◆ What to do: List all lines in the material below that contain "price".

◆ Material for this exercise:
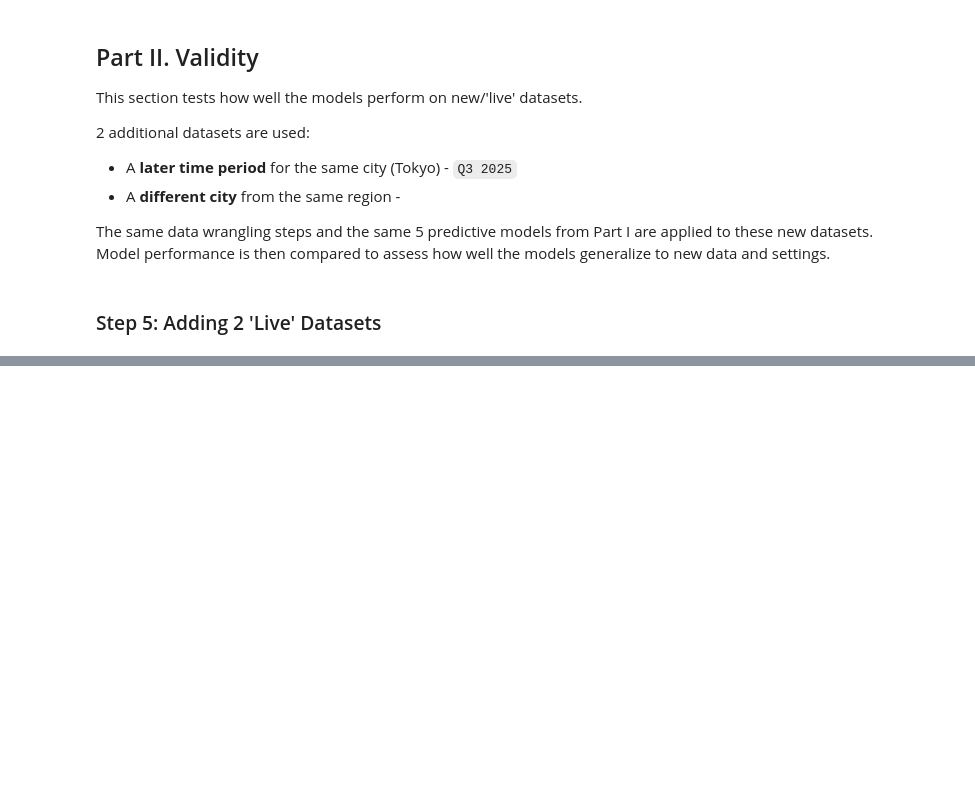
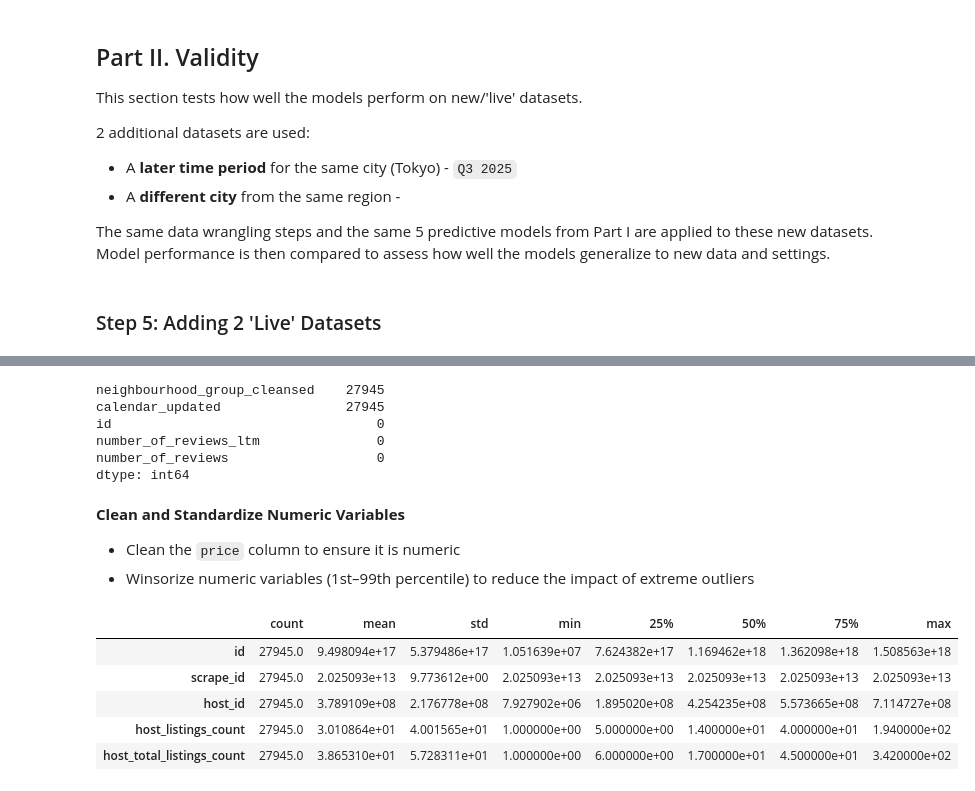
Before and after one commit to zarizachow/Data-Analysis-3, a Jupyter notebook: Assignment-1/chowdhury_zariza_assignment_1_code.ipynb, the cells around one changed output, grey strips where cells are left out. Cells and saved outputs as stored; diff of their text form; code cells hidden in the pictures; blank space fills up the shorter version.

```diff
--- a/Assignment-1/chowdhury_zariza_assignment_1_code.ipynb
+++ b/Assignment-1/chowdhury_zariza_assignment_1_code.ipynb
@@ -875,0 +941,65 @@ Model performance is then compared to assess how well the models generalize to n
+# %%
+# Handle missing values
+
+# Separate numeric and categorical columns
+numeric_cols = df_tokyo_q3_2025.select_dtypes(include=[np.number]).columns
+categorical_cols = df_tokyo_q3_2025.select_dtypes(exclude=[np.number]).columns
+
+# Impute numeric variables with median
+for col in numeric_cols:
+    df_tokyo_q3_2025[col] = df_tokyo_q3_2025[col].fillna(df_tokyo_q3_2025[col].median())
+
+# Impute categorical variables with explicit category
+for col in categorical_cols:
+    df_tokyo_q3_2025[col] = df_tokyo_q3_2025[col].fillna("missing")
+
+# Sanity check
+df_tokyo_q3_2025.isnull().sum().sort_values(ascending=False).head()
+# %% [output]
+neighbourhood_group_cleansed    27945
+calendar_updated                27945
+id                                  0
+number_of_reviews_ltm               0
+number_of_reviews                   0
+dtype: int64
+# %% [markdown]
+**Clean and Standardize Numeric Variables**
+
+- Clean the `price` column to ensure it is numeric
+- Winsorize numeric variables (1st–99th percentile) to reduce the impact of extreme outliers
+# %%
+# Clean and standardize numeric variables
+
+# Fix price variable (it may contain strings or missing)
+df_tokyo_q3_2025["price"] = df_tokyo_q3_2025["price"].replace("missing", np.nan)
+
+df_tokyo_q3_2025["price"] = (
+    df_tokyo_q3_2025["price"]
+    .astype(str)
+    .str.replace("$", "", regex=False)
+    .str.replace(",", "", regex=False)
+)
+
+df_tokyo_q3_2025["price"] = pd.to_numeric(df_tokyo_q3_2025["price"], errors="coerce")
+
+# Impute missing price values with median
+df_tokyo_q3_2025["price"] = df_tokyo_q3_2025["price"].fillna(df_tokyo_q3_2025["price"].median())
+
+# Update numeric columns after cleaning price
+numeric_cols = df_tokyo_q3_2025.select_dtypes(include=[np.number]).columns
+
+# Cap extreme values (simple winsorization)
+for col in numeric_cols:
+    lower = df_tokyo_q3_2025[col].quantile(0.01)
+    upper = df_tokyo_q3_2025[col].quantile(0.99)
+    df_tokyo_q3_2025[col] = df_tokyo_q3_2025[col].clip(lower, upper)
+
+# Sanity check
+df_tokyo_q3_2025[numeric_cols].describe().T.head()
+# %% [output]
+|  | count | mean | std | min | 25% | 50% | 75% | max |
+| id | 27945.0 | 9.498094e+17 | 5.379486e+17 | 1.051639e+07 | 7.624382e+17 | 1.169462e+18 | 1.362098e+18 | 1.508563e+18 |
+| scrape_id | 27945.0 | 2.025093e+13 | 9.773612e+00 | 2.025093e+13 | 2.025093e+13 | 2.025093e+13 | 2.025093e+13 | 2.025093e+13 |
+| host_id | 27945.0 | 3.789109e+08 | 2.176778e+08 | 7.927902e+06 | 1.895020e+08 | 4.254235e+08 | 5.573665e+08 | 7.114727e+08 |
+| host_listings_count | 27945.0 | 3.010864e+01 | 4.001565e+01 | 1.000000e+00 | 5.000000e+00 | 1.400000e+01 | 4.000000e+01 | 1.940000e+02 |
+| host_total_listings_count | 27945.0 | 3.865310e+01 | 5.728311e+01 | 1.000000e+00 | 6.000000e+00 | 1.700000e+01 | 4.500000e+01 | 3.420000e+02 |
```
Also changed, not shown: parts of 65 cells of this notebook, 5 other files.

◆ Your solution:
+- Clean the `price` column to ensure it is numeric
+# Fix price variable (it may contain strings or missing)
+df_tokyo_q3_2025["price"] = df_tokyo_q3_2025["price"].replace("missing", np.nan)
+df_tokyo_q3_2025["price"] = (
+    df_tokyo_q3_2025["price"]
+df_tokyo_q3_2025["price"] = pd.to_numeric(df_tokyo_q3_2025["price"], errors="coerce")
+# Impute missing price values with median
+df_tokyo_q3_2025["price"] = df_tokyo_q3_2025["price"].fillna(df_tokyo_q3_2025["price"].median())
+# Update numeric columns after cleaning price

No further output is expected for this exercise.